Cairn Terrier - Breed Standard
A Breed Standard is the guideline which describes the ideal characteristics, temperament and appearance of a breed and ensures that the breed is fit for function. Absolute soundness is essential. Breeders and judges should at all times be careful to avoid obvious conditions or exaggerations which would be detrimental in any way to the health, welfare or soundness of this breed. From time to time certain conditions or exaggerations may be considered to have the potential to affect dogs in some breeds adversely, and judges and breeders are requested to refer to the Breed Watch section of the Kennel Club website here http://www.the-kennel-club.org.uk/services/public/breeds/watch for details of any such current issues. If a feature or quality is desirable it should only be present in the right measure.
Agile, alert, of workmanlike, natural appearance. Standing well forward on forepaws. Strong quarters. Deep in rib, very free in movement. Weather-resistant coat.
Should impress as being active, game and hardy.
Fearless and gay disposition; assertive but not aggressive.
Head and Skull
Head small, but in proportion to body. Skull broad; a decided indentation between the eyes with a definite stop. Muzzle powerful, jaw strong but not long or heavy. Nose black . Head well furnished.
Wide apart, medium in size, dark hazel. Slightly sunk with shaggy eyebrows.
Small, pointed, well carried and erect, not too closely set nor heavily coated.
Large teeth. Jaws strong with perfect, regular and complete scissor bite, i.e. upper teeth closely overlapping lower teeth and set square to the jaws.
Well set on, not short.
Sloping shoulders, medium length of leg, good but not too heavy bone. Forelegs never out at elbow. Legs covered with harsh hair.

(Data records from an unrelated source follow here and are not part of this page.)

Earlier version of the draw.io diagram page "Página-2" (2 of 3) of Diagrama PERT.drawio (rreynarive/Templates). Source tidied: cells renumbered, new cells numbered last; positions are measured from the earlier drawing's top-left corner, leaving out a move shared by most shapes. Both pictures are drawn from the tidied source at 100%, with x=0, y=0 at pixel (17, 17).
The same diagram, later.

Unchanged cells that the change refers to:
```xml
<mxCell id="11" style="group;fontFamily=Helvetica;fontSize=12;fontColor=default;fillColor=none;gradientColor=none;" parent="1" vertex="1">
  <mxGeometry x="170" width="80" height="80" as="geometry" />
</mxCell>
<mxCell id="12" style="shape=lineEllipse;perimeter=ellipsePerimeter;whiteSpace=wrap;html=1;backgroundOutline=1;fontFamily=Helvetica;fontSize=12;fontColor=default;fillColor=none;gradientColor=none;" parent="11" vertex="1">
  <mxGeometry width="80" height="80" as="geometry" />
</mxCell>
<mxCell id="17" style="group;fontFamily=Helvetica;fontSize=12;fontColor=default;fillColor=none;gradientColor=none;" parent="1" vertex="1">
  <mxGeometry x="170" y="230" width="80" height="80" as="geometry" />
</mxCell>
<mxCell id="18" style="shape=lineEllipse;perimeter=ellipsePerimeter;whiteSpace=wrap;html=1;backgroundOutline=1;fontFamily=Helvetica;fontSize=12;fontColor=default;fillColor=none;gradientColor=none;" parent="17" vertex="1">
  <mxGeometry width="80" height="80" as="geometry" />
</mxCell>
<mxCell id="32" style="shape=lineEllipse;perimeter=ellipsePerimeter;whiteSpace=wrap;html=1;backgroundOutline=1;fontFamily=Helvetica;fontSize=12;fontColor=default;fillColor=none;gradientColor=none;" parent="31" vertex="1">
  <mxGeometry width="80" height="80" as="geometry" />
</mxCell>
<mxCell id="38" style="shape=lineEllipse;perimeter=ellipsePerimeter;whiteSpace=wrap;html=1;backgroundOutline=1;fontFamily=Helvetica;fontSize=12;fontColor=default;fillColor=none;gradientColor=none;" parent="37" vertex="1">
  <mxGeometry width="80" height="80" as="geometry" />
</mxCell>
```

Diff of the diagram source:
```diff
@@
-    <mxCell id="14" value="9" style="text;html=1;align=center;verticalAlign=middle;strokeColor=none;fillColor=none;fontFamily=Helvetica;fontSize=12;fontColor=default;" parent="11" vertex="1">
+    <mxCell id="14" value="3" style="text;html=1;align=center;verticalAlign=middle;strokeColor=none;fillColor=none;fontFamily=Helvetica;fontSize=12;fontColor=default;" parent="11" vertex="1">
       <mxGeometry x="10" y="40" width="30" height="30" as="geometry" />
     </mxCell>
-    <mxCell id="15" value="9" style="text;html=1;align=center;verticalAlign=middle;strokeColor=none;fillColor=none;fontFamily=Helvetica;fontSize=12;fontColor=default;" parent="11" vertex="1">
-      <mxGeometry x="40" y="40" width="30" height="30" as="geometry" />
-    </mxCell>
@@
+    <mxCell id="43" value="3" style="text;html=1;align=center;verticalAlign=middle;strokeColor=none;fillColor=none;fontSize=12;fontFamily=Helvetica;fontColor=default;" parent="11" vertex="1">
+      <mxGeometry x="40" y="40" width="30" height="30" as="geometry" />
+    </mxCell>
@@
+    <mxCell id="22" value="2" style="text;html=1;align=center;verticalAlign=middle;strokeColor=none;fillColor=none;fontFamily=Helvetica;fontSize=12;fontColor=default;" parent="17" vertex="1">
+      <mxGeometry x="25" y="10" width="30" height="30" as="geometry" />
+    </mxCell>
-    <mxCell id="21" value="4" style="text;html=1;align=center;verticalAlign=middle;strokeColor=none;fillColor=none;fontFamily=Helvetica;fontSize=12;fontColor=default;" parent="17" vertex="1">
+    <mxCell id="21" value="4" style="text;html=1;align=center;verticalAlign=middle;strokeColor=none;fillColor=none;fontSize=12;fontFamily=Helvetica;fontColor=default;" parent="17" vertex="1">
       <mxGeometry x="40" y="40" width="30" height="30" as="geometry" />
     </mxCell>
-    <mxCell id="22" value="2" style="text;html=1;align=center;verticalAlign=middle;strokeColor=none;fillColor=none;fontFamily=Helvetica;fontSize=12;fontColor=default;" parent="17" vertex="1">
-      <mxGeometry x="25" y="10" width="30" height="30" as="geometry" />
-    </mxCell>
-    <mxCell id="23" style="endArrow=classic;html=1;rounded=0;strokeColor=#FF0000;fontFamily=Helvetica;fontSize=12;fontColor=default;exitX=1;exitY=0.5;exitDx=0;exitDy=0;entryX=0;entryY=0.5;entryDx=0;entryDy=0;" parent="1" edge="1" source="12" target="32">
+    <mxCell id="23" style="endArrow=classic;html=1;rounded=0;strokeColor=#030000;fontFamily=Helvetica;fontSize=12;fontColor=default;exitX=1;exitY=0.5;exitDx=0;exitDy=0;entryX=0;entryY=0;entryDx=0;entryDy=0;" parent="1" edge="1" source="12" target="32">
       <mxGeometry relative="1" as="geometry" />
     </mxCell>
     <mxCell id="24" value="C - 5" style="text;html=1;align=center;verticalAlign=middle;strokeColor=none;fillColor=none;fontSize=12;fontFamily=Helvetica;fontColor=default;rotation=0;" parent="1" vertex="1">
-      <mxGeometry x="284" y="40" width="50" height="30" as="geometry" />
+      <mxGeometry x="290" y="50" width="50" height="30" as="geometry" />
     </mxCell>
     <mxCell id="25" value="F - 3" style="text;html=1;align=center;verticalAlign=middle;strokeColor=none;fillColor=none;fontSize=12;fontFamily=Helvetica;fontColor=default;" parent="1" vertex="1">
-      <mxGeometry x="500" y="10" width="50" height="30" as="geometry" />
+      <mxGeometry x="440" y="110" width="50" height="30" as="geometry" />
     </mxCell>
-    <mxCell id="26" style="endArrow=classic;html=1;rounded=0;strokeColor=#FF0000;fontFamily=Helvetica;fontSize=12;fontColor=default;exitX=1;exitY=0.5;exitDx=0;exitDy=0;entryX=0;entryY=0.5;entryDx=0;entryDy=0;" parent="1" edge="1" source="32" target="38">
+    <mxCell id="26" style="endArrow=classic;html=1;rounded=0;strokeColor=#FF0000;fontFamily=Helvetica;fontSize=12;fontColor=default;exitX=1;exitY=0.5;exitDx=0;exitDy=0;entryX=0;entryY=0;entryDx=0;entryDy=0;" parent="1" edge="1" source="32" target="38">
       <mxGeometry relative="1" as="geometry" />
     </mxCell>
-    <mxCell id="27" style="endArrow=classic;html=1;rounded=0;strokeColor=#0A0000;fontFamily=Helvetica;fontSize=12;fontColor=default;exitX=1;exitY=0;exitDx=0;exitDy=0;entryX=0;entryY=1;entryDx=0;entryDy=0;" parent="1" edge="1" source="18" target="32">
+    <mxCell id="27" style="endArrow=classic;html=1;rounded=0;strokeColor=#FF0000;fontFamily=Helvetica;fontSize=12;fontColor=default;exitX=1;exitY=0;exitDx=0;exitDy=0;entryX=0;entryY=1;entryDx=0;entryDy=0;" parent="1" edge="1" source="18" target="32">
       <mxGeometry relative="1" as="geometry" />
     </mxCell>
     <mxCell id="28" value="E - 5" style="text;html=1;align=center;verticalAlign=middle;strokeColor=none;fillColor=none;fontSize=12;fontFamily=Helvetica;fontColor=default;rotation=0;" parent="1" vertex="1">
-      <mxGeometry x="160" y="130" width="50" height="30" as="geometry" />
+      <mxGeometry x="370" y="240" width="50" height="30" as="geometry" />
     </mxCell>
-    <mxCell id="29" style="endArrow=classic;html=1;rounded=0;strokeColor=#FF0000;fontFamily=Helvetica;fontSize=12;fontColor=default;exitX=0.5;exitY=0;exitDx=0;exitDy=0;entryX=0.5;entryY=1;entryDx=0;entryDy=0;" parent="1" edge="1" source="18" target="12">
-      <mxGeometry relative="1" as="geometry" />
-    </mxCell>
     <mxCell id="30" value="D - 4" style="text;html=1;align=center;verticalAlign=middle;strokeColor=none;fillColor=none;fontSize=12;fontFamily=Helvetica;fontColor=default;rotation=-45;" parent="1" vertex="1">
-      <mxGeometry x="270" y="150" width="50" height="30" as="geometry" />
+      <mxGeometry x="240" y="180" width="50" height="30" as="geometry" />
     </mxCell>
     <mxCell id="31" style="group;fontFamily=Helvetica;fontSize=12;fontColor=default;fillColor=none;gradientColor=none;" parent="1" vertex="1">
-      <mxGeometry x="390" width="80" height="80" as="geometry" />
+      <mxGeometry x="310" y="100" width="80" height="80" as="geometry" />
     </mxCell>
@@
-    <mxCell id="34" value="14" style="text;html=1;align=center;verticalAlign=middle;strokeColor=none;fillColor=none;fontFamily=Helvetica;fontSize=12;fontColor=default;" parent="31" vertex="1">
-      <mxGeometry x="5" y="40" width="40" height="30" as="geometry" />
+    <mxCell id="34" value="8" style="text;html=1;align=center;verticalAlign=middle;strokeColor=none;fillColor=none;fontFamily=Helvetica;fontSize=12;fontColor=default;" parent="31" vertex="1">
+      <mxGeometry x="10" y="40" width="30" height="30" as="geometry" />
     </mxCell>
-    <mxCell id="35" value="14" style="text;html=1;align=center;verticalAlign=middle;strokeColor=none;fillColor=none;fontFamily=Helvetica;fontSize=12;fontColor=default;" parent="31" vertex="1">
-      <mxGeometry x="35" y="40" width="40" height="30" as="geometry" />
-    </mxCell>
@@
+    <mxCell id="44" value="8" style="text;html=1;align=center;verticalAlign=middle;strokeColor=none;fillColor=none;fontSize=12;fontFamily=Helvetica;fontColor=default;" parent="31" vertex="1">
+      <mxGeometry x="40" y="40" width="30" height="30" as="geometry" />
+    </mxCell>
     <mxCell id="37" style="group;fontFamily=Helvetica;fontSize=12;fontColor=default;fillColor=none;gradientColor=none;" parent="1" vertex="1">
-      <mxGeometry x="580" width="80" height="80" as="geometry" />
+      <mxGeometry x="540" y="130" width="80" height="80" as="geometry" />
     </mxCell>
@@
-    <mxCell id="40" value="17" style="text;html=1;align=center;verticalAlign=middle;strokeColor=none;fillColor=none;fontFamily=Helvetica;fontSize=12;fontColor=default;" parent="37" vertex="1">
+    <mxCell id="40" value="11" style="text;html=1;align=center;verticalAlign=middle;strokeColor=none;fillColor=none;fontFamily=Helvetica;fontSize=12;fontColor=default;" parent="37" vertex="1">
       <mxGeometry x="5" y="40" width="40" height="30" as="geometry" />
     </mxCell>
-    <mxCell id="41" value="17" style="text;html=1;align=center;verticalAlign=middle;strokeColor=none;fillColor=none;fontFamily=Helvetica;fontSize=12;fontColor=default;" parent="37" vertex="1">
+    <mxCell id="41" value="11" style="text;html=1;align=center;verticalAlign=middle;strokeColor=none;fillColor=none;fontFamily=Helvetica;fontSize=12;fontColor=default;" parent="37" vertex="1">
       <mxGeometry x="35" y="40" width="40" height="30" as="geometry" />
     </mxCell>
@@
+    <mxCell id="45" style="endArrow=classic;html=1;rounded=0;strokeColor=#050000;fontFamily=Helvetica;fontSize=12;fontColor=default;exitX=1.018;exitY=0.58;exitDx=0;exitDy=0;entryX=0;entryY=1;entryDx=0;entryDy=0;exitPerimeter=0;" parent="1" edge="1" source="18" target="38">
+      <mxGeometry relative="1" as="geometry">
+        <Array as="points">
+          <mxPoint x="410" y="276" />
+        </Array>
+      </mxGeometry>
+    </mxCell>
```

Back level, medium length. Well sprung deep ribs; strong supple loin.
Very strong muscular thighs. Good, but not excessive, bend of stifle. Hocks well let down inclining neither in nor out when viewed from the rear.
Forefeet, larger than hind, may be slightly turned out. Pads thick and strong. Thin, narrow or spreading feet and long nails objectionable.
Short, balanced, well furnished with hair but not feathery. Neither high nor low set, carried gaily but not turned down towards back.
Very free-flowing stride. Forelegs reaching well forward. Hindlegs giving strong propulsion. Hocks neither too close nor too wide.
Very important. Weather-resistant. Must be double-coated, with profuse, harsh, but not coarse, outer coat; undercoat short, soft and close. Open coats objectionable. Slight wave permissible.
Cream, wheaten, red, grey or nearly black. Brindling in all these colours acceptable. Not solid black, or white, or black and tan. Dark points, such as ears and muzzle, very typical.
Approximately 28-31 cms (11-12 ins) at withers, but in proportion to weight – ideally 6-7.5 kgs (14-16 lbs).
Any departure from the foregoing points should be considered a fault and the seriousness with which the fault should be regarded should be in exact proportion to its degree and its effect upon the health and welfare of the dog and on the dog’s ability to perform its traditional work.
Male animals should have two apparently normal testicles fully descended into the scrotum.